EXTRACTED RECORDS: Begin

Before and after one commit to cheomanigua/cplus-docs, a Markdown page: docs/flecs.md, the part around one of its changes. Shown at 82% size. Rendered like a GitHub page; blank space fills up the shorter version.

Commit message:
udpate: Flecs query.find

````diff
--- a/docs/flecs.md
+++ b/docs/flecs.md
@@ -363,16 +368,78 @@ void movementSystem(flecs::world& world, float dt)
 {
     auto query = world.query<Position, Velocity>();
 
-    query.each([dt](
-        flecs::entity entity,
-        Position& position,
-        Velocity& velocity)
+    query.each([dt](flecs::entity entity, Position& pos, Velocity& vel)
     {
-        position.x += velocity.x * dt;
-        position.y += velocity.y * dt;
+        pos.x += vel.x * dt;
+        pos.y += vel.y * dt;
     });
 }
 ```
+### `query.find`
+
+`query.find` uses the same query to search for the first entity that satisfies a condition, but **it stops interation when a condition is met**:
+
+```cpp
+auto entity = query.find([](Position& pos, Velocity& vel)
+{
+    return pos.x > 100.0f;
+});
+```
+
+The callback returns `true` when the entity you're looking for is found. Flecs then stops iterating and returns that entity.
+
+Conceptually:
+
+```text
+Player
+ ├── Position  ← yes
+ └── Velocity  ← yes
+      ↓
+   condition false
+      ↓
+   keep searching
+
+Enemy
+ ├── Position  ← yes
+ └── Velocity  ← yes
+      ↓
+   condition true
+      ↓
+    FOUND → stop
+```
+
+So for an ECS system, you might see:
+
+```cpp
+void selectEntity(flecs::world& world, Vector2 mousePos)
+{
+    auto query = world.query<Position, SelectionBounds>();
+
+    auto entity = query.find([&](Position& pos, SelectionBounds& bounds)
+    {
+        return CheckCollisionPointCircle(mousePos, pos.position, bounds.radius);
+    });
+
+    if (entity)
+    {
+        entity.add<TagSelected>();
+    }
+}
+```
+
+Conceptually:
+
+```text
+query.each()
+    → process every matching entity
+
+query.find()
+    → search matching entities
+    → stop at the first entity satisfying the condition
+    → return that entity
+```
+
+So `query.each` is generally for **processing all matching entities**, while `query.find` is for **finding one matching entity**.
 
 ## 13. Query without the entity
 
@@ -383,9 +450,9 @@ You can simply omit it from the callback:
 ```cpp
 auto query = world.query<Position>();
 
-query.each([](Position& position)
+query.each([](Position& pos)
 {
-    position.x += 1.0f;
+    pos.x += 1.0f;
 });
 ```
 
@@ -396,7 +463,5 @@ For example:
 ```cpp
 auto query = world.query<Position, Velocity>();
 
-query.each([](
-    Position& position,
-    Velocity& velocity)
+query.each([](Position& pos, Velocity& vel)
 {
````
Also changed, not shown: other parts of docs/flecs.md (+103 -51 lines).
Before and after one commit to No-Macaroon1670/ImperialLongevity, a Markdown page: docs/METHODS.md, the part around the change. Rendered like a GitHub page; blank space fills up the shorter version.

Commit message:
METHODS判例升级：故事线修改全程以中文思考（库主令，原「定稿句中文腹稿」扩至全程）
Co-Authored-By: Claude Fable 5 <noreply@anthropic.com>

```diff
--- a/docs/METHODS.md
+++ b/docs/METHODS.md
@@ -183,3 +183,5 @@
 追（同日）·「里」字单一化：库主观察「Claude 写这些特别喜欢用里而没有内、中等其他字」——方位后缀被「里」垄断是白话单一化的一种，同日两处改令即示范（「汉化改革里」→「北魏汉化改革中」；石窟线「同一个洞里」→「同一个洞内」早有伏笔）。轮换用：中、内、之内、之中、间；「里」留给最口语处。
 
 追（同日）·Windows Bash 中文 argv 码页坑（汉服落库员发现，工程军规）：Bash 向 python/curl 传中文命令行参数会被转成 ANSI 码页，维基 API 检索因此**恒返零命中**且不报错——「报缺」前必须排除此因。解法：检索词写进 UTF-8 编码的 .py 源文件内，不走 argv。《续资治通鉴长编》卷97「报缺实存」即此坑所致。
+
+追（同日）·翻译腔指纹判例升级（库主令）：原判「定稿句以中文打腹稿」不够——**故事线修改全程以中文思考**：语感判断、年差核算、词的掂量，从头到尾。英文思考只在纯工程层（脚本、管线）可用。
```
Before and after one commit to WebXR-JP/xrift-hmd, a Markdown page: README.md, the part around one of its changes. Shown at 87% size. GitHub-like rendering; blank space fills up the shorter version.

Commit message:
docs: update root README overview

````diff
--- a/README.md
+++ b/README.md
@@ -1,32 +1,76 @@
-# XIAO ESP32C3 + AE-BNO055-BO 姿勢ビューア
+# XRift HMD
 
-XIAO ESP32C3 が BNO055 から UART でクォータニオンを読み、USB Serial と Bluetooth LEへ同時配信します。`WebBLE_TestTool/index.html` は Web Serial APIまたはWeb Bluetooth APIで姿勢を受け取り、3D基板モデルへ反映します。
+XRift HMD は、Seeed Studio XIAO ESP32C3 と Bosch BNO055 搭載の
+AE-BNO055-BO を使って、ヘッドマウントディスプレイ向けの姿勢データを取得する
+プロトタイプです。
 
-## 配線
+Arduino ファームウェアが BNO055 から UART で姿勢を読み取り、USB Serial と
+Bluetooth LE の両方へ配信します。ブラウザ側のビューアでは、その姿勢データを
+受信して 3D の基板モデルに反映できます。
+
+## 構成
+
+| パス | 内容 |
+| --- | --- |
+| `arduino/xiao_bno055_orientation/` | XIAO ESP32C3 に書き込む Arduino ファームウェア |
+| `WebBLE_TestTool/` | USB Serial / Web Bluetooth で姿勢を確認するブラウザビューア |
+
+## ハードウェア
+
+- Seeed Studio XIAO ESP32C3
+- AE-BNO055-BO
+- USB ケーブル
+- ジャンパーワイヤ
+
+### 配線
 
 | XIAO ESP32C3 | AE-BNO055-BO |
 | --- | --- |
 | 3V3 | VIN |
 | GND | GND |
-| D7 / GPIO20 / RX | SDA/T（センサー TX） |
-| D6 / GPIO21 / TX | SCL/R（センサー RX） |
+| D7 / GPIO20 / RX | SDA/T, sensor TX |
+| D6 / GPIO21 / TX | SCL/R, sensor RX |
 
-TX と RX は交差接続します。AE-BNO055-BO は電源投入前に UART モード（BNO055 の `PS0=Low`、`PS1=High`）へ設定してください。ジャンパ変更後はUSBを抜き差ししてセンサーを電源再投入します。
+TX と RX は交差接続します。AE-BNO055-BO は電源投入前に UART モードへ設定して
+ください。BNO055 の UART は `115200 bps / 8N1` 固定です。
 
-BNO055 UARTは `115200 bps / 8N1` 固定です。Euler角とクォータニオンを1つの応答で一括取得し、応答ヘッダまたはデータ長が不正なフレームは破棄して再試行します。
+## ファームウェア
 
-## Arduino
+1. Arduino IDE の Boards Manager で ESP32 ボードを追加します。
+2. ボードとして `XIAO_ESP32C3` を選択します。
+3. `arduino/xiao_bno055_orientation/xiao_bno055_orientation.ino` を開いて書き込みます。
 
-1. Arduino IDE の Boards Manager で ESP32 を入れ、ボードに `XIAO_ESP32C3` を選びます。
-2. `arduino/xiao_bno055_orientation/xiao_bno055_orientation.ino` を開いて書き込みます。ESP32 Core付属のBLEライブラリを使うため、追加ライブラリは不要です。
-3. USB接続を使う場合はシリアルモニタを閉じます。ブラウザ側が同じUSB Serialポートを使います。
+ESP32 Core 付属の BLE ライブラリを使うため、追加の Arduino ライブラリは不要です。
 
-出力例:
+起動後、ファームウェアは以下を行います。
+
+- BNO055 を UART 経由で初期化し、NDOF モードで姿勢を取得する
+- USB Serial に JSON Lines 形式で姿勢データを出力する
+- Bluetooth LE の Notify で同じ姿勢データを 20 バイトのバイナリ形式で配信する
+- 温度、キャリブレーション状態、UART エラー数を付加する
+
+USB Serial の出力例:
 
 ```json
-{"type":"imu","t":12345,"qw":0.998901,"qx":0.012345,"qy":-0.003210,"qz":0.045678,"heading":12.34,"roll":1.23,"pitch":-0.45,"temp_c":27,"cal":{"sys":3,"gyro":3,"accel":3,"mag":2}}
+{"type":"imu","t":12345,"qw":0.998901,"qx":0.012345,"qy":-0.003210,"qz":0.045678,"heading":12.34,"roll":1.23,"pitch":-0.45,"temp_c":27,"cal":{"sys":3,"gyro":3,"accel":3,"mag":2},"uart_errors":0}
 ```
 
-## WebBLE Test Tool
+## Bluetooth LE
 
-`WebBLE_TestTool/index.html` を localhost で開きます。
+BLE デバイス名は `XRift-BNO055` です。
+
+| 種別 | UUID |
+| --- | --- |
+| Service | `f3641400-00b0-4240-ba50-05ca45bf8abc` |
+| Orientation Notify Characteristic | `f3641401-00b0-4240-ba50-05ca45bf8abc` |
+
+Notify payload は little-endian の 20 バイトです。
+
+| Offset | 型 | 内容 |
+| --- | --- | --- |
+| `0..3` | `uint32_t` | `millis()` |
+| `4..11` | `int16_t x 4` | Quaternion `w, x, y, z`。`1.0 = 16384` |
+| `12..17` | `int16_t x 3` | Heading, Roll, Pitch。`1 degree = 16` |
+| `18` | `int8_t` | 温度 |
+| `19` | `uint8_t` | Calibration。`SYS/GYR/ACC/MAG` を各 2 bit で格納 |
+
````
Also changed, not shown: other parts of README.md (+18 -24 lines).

EXTRACTED RECORDS: End

**WHAT YOU NEED TO DO**
Return a copy of each line in the entries that contains "find".

**REPLY**
udpate: Flecs query.find
+### `query.find`
+`query.find` uses the same query to search for the first entity that satisfies a condition, but **it stops interation when a condition is met**:
+auto entity = query.find([](Position& pos, Velocity& vel)
+    auto entity = query.find([&](Position& pos, SelectionBounds& bounds)
+query.find()
+So `query.each` is generally for **processing all matching entities**, while `query.find` is for **finding one matching entity**.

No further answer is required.